CX-01 has a score of 2216, so Z902 is about 5% slower on this benchmark, mainly because of CPU tests, but for some reasons is faster with 3D graphics. You may have noticed the frequency is 625 MHz whereas in CX-01, TCC8925 is clocked at 812 MHz, which may explain the lower CPU performance. Both Antutu and Quadrant reports that the frequency can be set between 343.75 and 625 MHz. It’s interesting because 625 MHz is not an option in the kernel config, and I wonder why they decided to lower the frequency that much. Another finding is that the memory available for Android/Linux is reported to be 390MB whereas for CX-01, Quadrant reports 512 MB. I wonder if the lower operating frequency and correctly setup memory could be the reason Z900 is more stable. Quadrant benchmark fails to start, as with many other devices.
One key advantage of Z900 over CX-01 is the microSD card slot. I tried it with a microSD card with a ext-4, but the system does not appear to support this, but there’s no problem accessing FAT-32 partitions on the SD card. It’s not always easy to insert the microSD card and my card got stuck in the device twice. I could retrieve it by opening the device, and found that you need to incline the microSD card slightly upward to insert it properly.
Luckily opening the device is straightforward. Look at your device with the microSD and USB port and turn 180 degrees to the other side, and lift the clip with a flat-head precision screwdriver.
Right, the picture above is not super clear, but at the top right, you’ve got the “mainboard” with Telechips TCC8925, the Memory, and all the ports, at the bottom right, you can see a module with the Wi-Fi Module and Flash, and the microSD card is at the back. The metallic shield / heatsink? on the left was glued on top of the CPU. I could not find potential pins to connect a serial port on any of the boards.
The device is pretty good with 3 main issues:
- Network performance, as it does not appear to be able to play video smoothly with bitrate > 6 Mbps.
- USB keyboard can not be used properly. It appears to be detected, but does not to be ale to handle key presses correctly.
- It’s possible to insert the microSD card incorrectly and it gets stuck inside the device.
The first two can hopefully be fixed with a firmware update, and the third one is not a major issue, but can’t be fixed easily, however once you know how you have to insert the card that’s not a problem anymore.

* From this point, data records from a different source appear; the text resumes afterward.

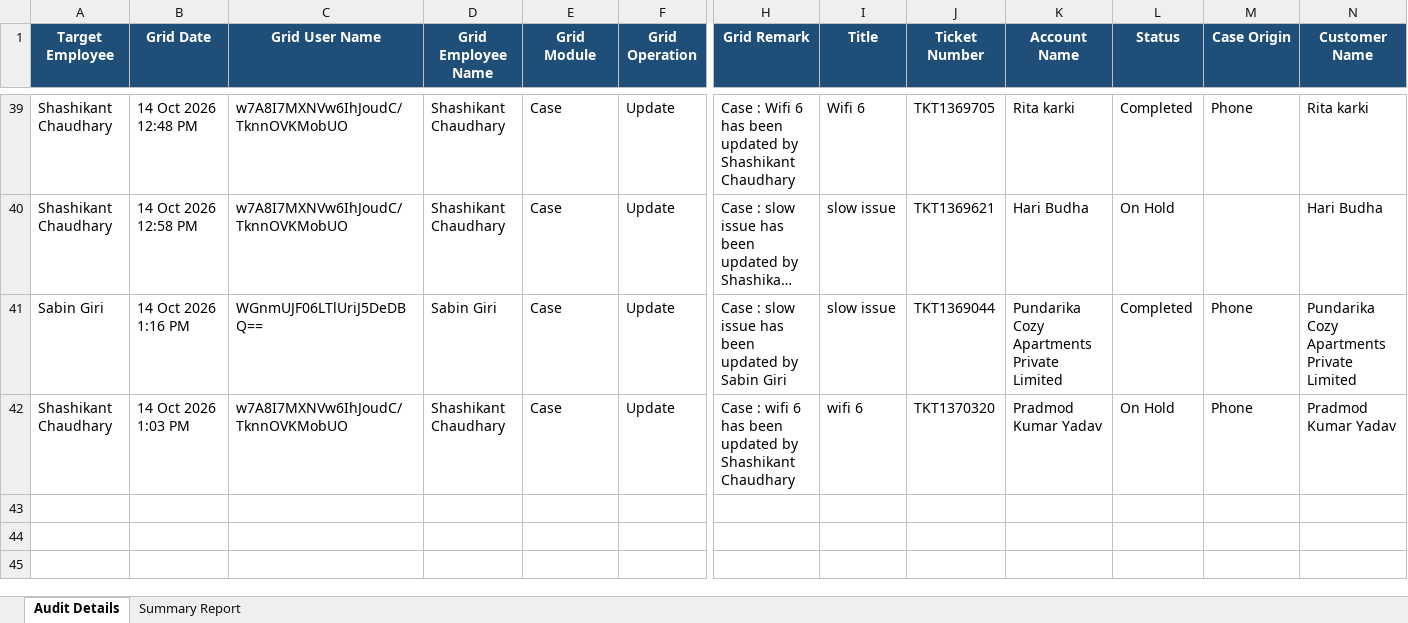
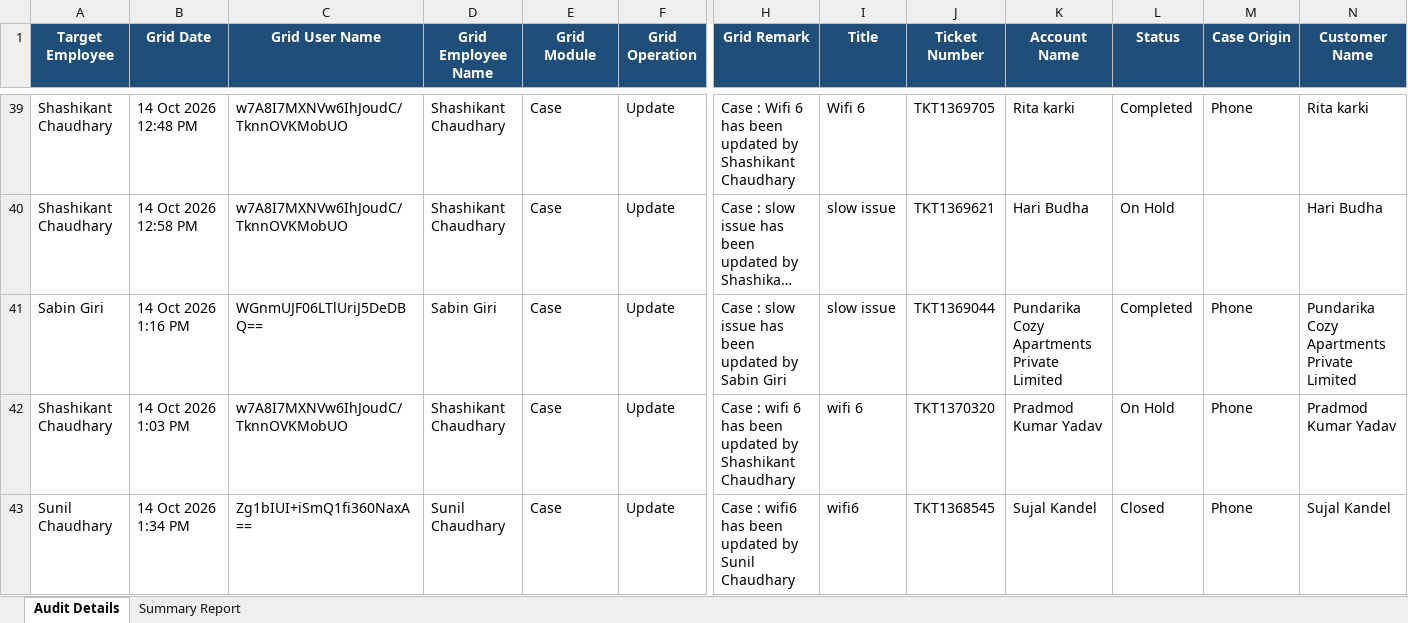
Before and after one commit to pradeepneupane10/employee-audit-app, an Excel workbook: audit_report_ALL_TEAM_14_Oct_2026.xlsx, sheet Audit Details, drawn as a sheet; only a part is shown, gaps mark what is left out; long unchanged cells end in …; values as stored, in another font and other column widths than the file's, no borders; rows hold the shown columns only; the diff names each change by its address in the sheet, - before the commit and + after, or states it on an @@ line.

```diff
--- a/audit_report_ALL_TEAM_14_Oct_2026.xlsx (sheet Audit Details)
+++ b/audit_report_ALL_TEAM_14_Oct_2026.xlsx (sheet Audit Details)
+row 43: Sunil Chaudhary | 14 Oct 2026 1:34 PM | Zg1bIUI+iSmQ1fi360NaxA== | Sunil Chaudhary | Case | Update | Case : wifi6 has been updated by Sunil Chaudhary | wifi6 | TKT1368545 | Sujal Kandel | Closed | Phone | Sujal Kandel
```
Also changed, not shown: sheet Summary Report, EXECUTIVE_TEAM_AUDIT_REPORT_14_Oct_2026.xlsx, 1 other file.
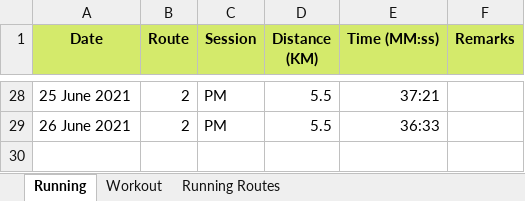
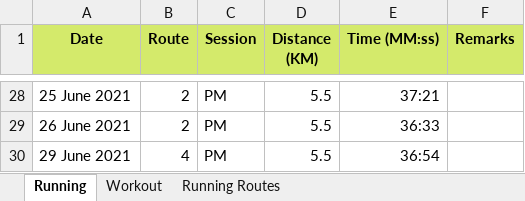
Before and after one commit to NaimJamalludin/exercise-logs, an Excel workbook: exercise-logs.xlsx, sheet Running, drawn as a sheet; only a part is shown, gaps mark what is left out; values as stored, in another font and other column widths than the file's, no borders; the diff names each change by its address in the sheet, - before the commit and + after, or states it on an @@ line.

Commit message:
Insert new entry

```diff
--- a/exercise-logs.xlsx (sheet Running)
+++ b/exercise-logs.xlsx (sheet Running)
+row 30: 29 June 2021 | 4 | PM | 5.5 | 36:54
```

Zero Devices Z900 is available for $75 on Asiapads. That’s quite a steep difference compared to CX-01 ($50), but it includes a microSD card slot, a power supply and HDMI cable (Although I don’t find use for the last 2 personally). The main advantages for this stick is the microSD card slot and better firmware compared to CX-01 (for now), and lower power consumption compared to AllWinner A10 devices (I haven’t measured, but Smallart U-Host won’t boot when only connected to the USB port of my TV). The company also targets commercial applications such as digital signage, conversion of standard TVs to smart TVs in hotels, etc.. where lower power consumption may be a slight advantage (TCO).
Jean-Luc started CNX Software in 2010 as a part-time endeavor, before quitting his job as a software engineering manager, and starting to write daily news, and reviews full time later in 2011.